Last year, there were 20 cases of West Nile confirmed in Jacksonville, and two patients died with the disease. A patient in Glynn County, Ga., also died of the virus in 2011.
West Nile virus is a mosquito-borne illness and is not spread from person to person. There is no specific medication or vaccine for the virus.
About one in 150 people infected with West Nile will develop severe illness. Symptoms can include high fever, headache, neck stiffness, stupor, disorientation, coma, tremors, convulsions, muscle weakness, vision loss, numbness and paralysis. These symptoms may last several weeks, and neurological effects may be permanent.
The Duval County Health Department says 80 percent of people who have West Nile virus don't know it, but only 1 percent of people have severe effects. Officials say testing may be beneficial if a doctor deems it necessary.
The Health Department has issued a mosquito-borne illness alert for Duval County since the summer months.
The city's Mosquito Control Division has urged everyone to help prevent breeding by draining standing water.

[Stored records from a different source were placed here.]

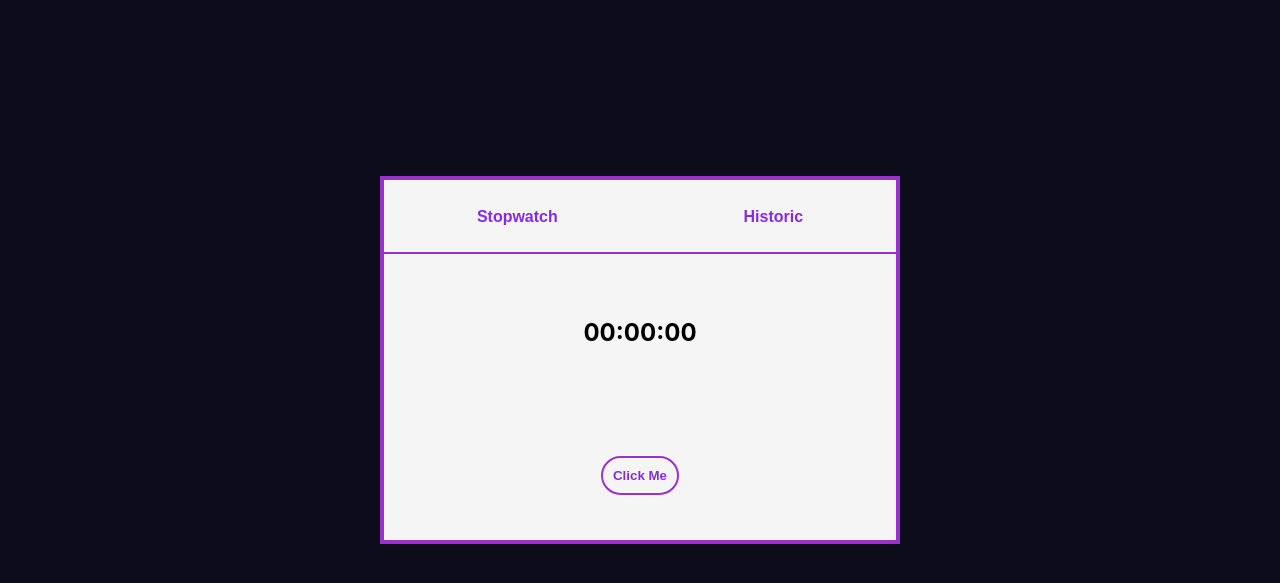
Repository: NicolasRSJ/fastdoubleclick
Page: /
An editor plug-in stored every save of this project. The page is shown before and after the next save, followed by the edit.
The browser window is 1280 px wide. The pictures show the whole page.
The project was rebuilt for these pictures with package versions that can differ from the ones it lists, and the page was loaded fresh each time.

Above is the page before, as saved 2022-10-27 22:18:30.

After the next save:
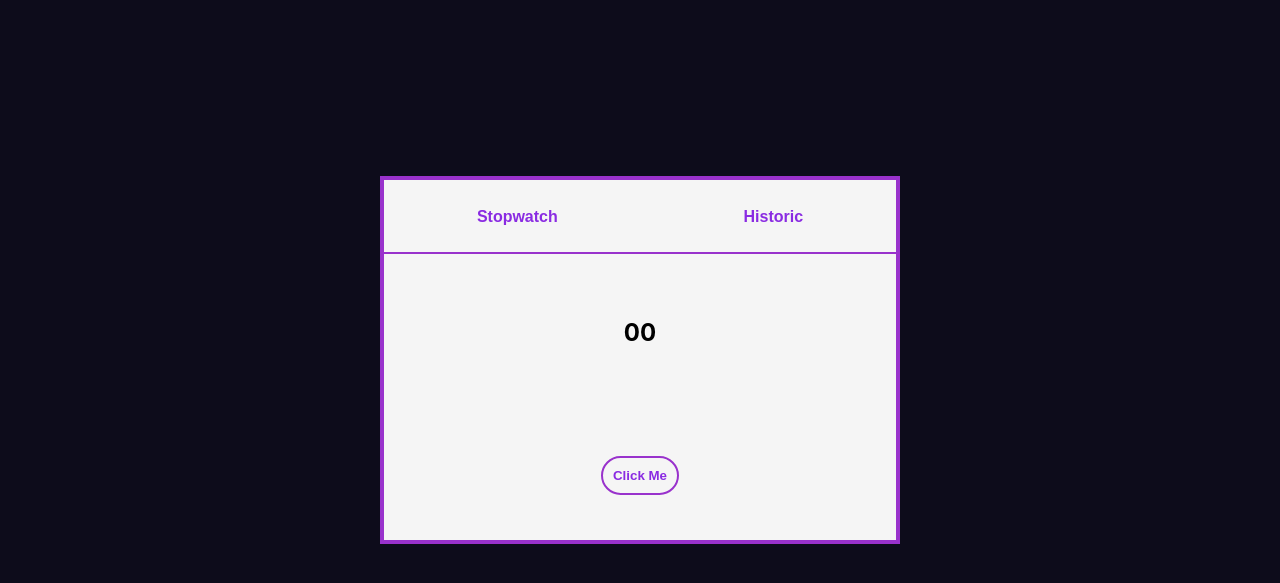
Saved 17 s later.
--- a/src/Views/Stopwatch/Index.jsx
+++ b/src/Views/Stopwatch/Index.jsx
@@ -5,6 +5,7 @@
 
     const [ time, setTime ] = useState(0)
     const [ start, setStart ] = useState(false)
+
 
     useEffect(() => {
         let interval = null;
@@ -28,8 +29,7 @@
         </nav>
         <section className="contents">
             <h1>
-                <span>{("0" + (Math.floor(time / 60) % 60)).slice(-2)}:</span>
-                <span>{("0" + (Math.floor(time / 10) % 100)).slice(-2)}:</span>
+
                 <span>{("0" + (Math.floor(time / 10) % 100)).slice(-2)}</span>
             </h1>
             <button onClick={() => {setStart(true)}}>Click Me</button>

Officials there said they've seen a dramatic decrease in the number of mosquitoes since the summer, and they expect to see fewer as the weather gets cooler and conditions drier. But there's still a risk.
"With West Nile, it's a matter of one bite and you have the potential of catching it," Division Chief John Shellhorn said. "So we still tell people you need to be on guard, they need to try as best they can to eliminate breeding sites around their homes. Many of these species tend to stay near where they come off."
Florida Department of Health laboratories provide testing services for physicians treating patients with clinical signs of mosquito-borne disease.
To protect yourself from mosquitoes, you should remember "Drain and Cover."
Drain standing water to stop mosquitoes from multiplying.
- Drain water from garbage cans, house gutters, buckets, pool covers, coolers, toys, flower pots or any other containers where sprinkler or rain water has collected.
- Discard old tires, drums, bottles, cans, pots and pans, broken appliances and other items that aren't being used.
- Empty and clean birdbaths and pets' water bowls at least once or twice a week.
- Protect boats and vehicles from rain with tarps that don't accumulate water.
- Maintain swimming pools in good condition and appropriately chlorinated. Empty plastic swimming pools when not in use.
Cover skin with clothing or repellent.
- Clothing -- Wear shoes, socks, and long pants and long sleeves. This type of protection may be necessary for people who must work in areas where mosquitoes are present.
- Repellent -- Apply mosquito repellent to bare skin and clothing. Always use repellents according to the label. Repellents with DEET, picaridin, oil of lemon eucalyptus, and IR3535 are effective. Use mosquito netting to protect children younger than 2 months old.
Cover doors and windows with screens to keep mosquitoes out of your house. Repair broken screening on windows, doors, porches and patios.
Always read label directions carefully for the approved usage before you apply a repellent. Some repellents are not suitable for children.
Products with concentrations of up to 30 percent DEET are generally recommended. Other U.S. Environmental Protection Agency-approved repellents contain picaridin, oil of lemon eucalyptus, or IR3535. These products are generally available at local pharmacies. Look for active ingredients to be listed on the product label.
Apply insect repellent to exposed skin or onto clothing, but not under clothing.